My friend E (I like this blog etiquette of using initials; its Victorian coyness seems nicely at odds with the technology) is a reader of many blogs, and she tells me that regular updates are crucial if she is to keep returning for more. So I am clearly failing her miserably right now. I suspect that there are more posts posted about why more posts aren’t being posted than any other subject. I won’t make excuses (you know, three jobs, etc. Oh, damn.) But I will try harder.
I sailed through last week’s Thanksgiving holiday without a sarcastic word, here or in real life, about the whole affair. Maybe I’ve been living in America too long. Or maybe I just have a lot to be thankful for, and can’t see the harm in admitting it, however un-English that may be. So I wanted to write about, and give thanks for, the sweetest part of my day: 7 o’clock in the morning.

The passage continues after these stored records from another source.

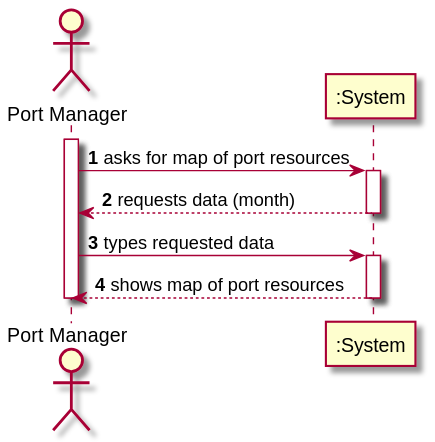
Before: docs/Sprint 3/US/US310/US310_SSD.svg, a diagram exported from PlantUML (1190772/LAB-Project-3).
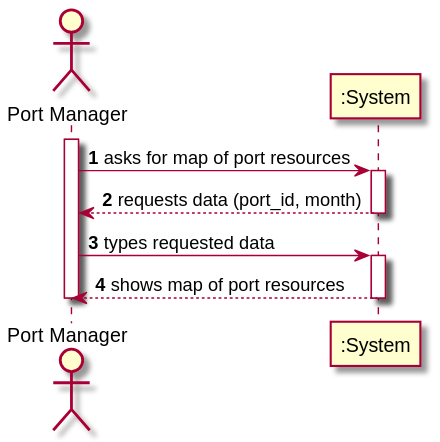
The same file after the commit.

Change to the diagram source:
```diff
@@ -8,7 +8,7 @@
 PM -> ":System" : asks for map of port resources
 
 activate ":System"
-":System" --> "PM" : requests data (month)
+":System" --> "PM" : requests data (port_id, month)
 deactivate ":System"
 
 PM -> ":System" : types requested data
```
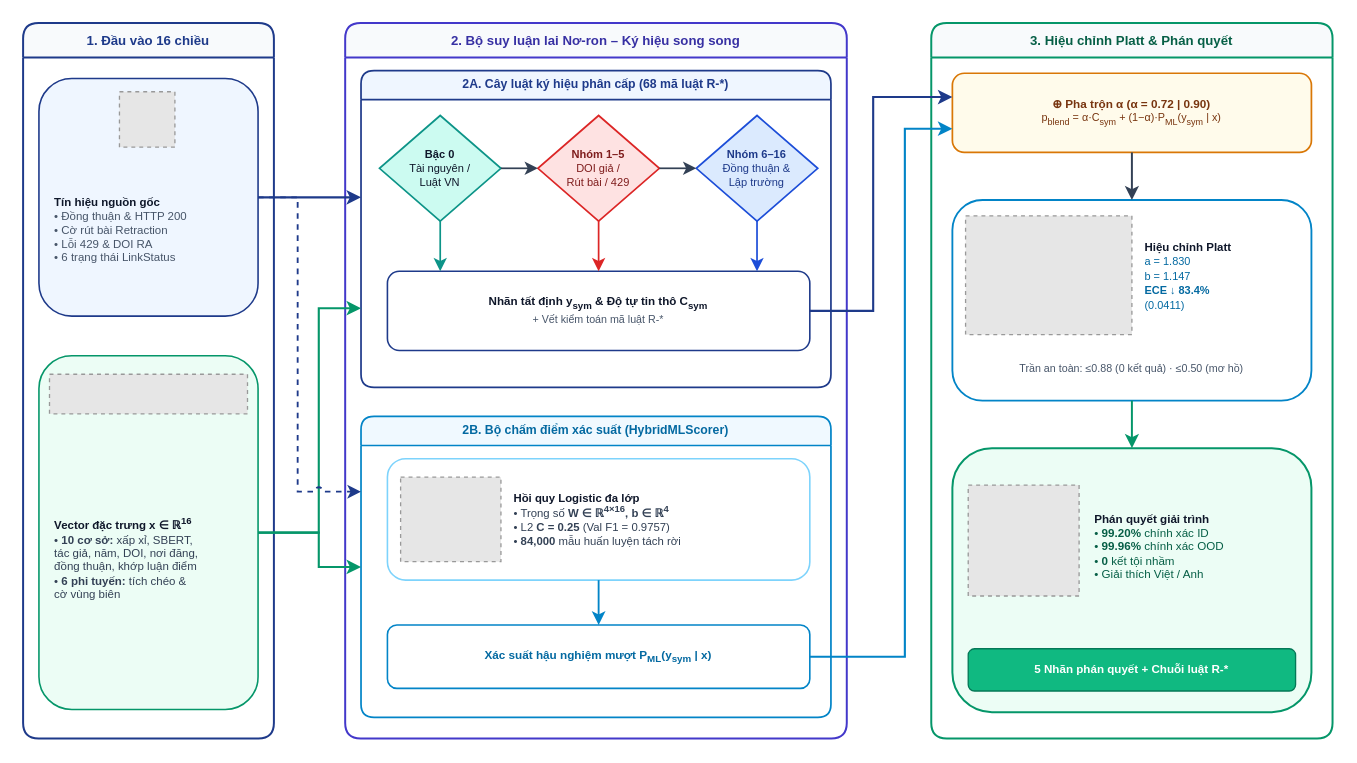
Above: page "fig4_6_neurosymbolic" (11 of 12) of FinalReport_TDTU_VN/picture/figures/drawio/citra_thesis_diagrams.drawio in iannwendy/citra (draw.io), before the change. Source tidied: cells renumbered, new cells numbered last; positions are measured from the earlier drawing's top-left corner, leaving out a move shared by most shapes. Both pictures are drawn from the tidied source at 132%, with x=0, y=0 at pixel (22, 22). Pictures stored in the file or linked from it are replaced by grey dashed boxes.
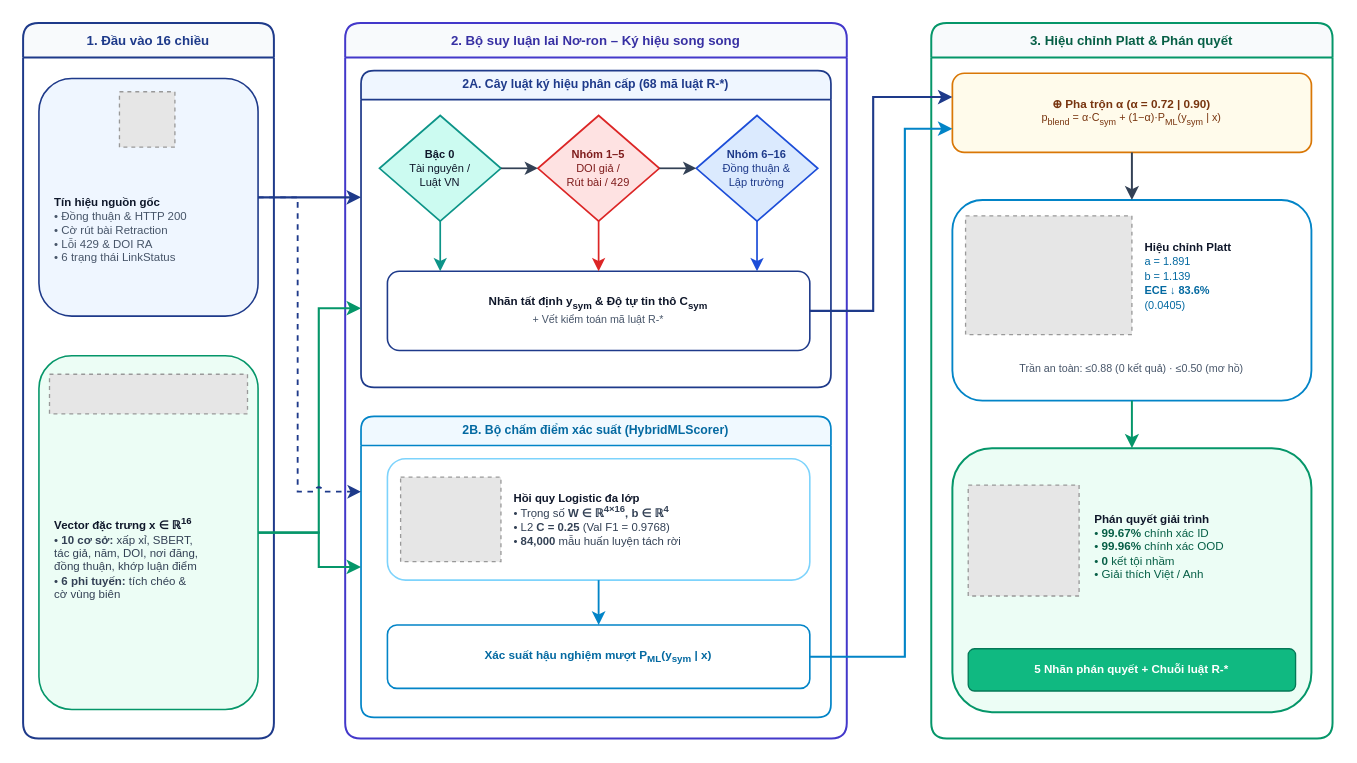
The same diagram, later.

The change refers to these unchanged cells:
```xml
<mxCell id="20" value="&lt;b&gt;2B. Bộ chấm điểm xác suất (HybridMLScorer)&lt;/b&gt;" style="swimlane;startSize=22;rounded=1;fillColor=#F0F9FF;strokeColor=#0284C7;strokeWidth=1.3;fontFamily=Arial;fontSize=9.3;fontColor=#0369A1;whiteSpace=wrap;html=1;" parent="9" vertex="1">
  <mxGeometry x="12" y="298" width="356" height="228" as="geometry" />
</mxCell>
<mxCell id="26" value="&lt;b&gt;3. Hiệu chỉnh Platt &amp;amp; Phán quyết&lt;/b&gt;" style="swimlane;startSize=26;rounded=1;fillColor=#F8FAFC;strokeColor=#059669;strokeWidth=1.5;fontFamily=Arial;fontSize=10.0;fontColor=#065F46;whiteSpace=wrap;html=1;" parent="1" vertex="1">
  <mxGeometry x="688" width="304" height="542" as="geometry" />
</mxCell>
```

Diff of the diagram source:
```diff
@@
-    <mxCell id="23" value="&lt;b&gt;Hồi quy Logistic đa lớp&lt;/b&gt;&lt;br&gt;&lt;font color=&quot;#334155&quot;&gt;• Trọng số &lt;b&gt;W ∈ ℝ&lt;sup&gt;4×16&lt;/sup&gt;, b ∈ ℝ&lt;sup&gt;4&lt;/sup&gt;&lt;/b&gt;&lt;br&gt;• L2 &lt;b&gt;C = 0.25&lt;/b&gt; (Val F1 = 0.9757)&lt;br&gt;• &lt;b&gt;84,000&lt;/b&gt; mẫu huấn luyện tách rời&lt;/font&gt;" style="text;align=left;verticalAlign=middle;fontFamily=Arial;fontSize=8.6;fontColor=#0F172A;whiteSpace=wrap;html=1;" parent="20" vertex="1">
+    <mxCell id="23" value="&lt;b&gt;Hồi quy Logistic đa lớp&lt;/b&gt;&lt;br&gt;&lt;font color=&quot;#334155&quot;&gt;• Trọng số &lt;b&gt;W ∈ ℝ&lt;sup&gt;4×16&lt;/sup&gt;, b ∈ ℝ&lt;sup&gt;4&lt;/sup&gt;&lt;/b&gt;&lt;br&gt;• L2 &lt;b&gt;C = 0.25&lt;/b&gt; (Val F1 = 0.9768)&lt;br&gt;• &lt;b&gt;84,000&lt;/b&gt; mẫu huấn luyện tách rời&lt;/font&gt;" style="text;align=left;verticalAlign=middle;fontFamily=Arial;fontSize=8.6;fontColor=#0F172A;whiteSpace=wrap;html=1;" parent="20" vertex="1">
       <mxGeometry x="114" y="36" width="220" height="84" as="geometry" />
     </mxCell>
@@
-    <mxCell id="30" value="&lt;b&gt;Hiệu chỉnh Platt&lt;/b&gt;&lt;br&gt;&lt;font color=&quot;#0369A1&quot; style=&quot;font-size:8.3px&quot;&gt;a = 1.830&lt;br&gt;b = 1.147&lt;br&gt;&lt;b&gt;ECE ↓ 83.4%&lt;/b&gt;&lt;br&gt;(0.0411)&lt;/font&gt;" style="text;align=left;verticalAlign=middle;fontFamily=Arial;fontSize=8.7;fontColor=#0F172A;whiteSpace=wrap;html=1;" parent="26" vertex="1">
+    <mxCell id="30" value="&lt;b&gt;Hiệu chỉnh Platt&lt;/b&gt;&lt;br&gt;&lt;font color=&quot;#0369A1&quot; style=&quot;font-size:8.3px&quot;&gt;a = 1.891&lt;br&gt;b = 1.139&lt;br&gt;&lt;b&gt;ECE ↓ 83.6%&lt;/b&gt;&lt;br&gt;(0.0405)&lt;/font&gt;" style="text;align=left;verticalAlign=middle;fontFamily=Arial;fontSize=8.7;fontColor=#0F172A;whiteSpace=wrap;html=1;" parent="26" vertex="1">
       <mxGeometry x="160" y="144" width="120" height="96" as="geometry" />
     </mxCell>
@@
-    <mxCell id="34" value="&lt;b&gt;Phán quyết giải trình&lt;/b&gt;&lt;br&gt;&lt;font color=&quot;#065F46&quot;&gt;• &lt;b&gt;99.20%&lt;/b&gt; chính xác ID&lt;br&gt;• &lt;b&gt;99.96%&lt;/b&gt; chính xác OOD&lt;br&gt;• &lt;b&gt;0&lt;/b&gt; kết tội nhầm&lt;br&gt;• Giải thích Việt / Anh&lt;/font&gt;" style="text;align=left;verticalAlign=middle;fontFamily=Arial;fontSize=8.8;fontColor=#0F172A;whiteSpace=wrap;html=1;" parent="26" vertex="1">
+    <mxCell id="34" value="&lt;b&gt;Phán quyết giải trình&lt;/b&gt;&lt;br&gt;&lt;font color=&quot;#065F46&quot;&gt;• &lt;b&gt;99.67%&lt;/b&gt; chính xác ID&lt;br&gt;• &lt;b&gt;99.96%&lt;/b&gt; chính xác OOD&lt;br&gt;• &lt;b&gt;0&lt;/b&gt; kết tội nhầm&lt;br&gt;• Giải thích Việt / Anh&lt;/font&gt;" style="text;align=left;verticalAlign=middle;fontFamily=Arial;fontSize=8.8;fontColor=#0F172A;whiteSpace=wrap;html=1;" parent="26" vertex="1">
       <mxGeometry x="122" y="338" width="158" height="118" as="geometry" />
     </mxCell>
```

Actually it’s more like 7.03 or 7.04. What tends to happen most mornings is that I sit in front of my computer for almost two hours, miserably poking at the keyboard, getting nowhere with my book, until about 6.54, at which point inspiration strikes, and off I go, typing furiously and trying to ignore the little clock in the corner of the screen, which is why we are often running a bit late.
When I finally pull myself away from the computer, I walk across the corridor and open Hallam’s door. He is almost always awake, quietly reading a book. He looks up, mutters hi, closes the book, and comes with me to wake up Catherine. We go into his sister’s room together. I open the blinds while he shoves one of her menagerie of soft furry animals into her face, which will elicit either a giggle or a stern instruction to leave her alone. After a few minutes’ coaxing, she will allow herself to be lifted out of bed, be shod with pink fluffy slippers, and carried downstairs. The sensation of her arms wrapped around my neck and her warm cheek next to mine erases all the frustrations of the previous two hours of fruitless literary endeavor. By the time we reach the bottom of the stairs, she is fully awake and (usually) in a splendid mood.
Breakfast options chez George are varied, although Catherine always starts with Lucky Charms, from which she will expertly pick out the marshmallows, leaving the theoretically healthy stuff well alone. The three of us eat together. Sometimes we talk, sometimes we don’t. Hallam will often drill his sister on the countries in South America, or have a philosophical conundrum for me. At some point during all this Christina will return home from her early morning walk, and we are four again.
Life being as busy as it is, I often don’t get home until after the children are in bed. It makes me all the more grateful for our little morning routine, a short but unutterably sweet moment before the day has got its claws into any of us.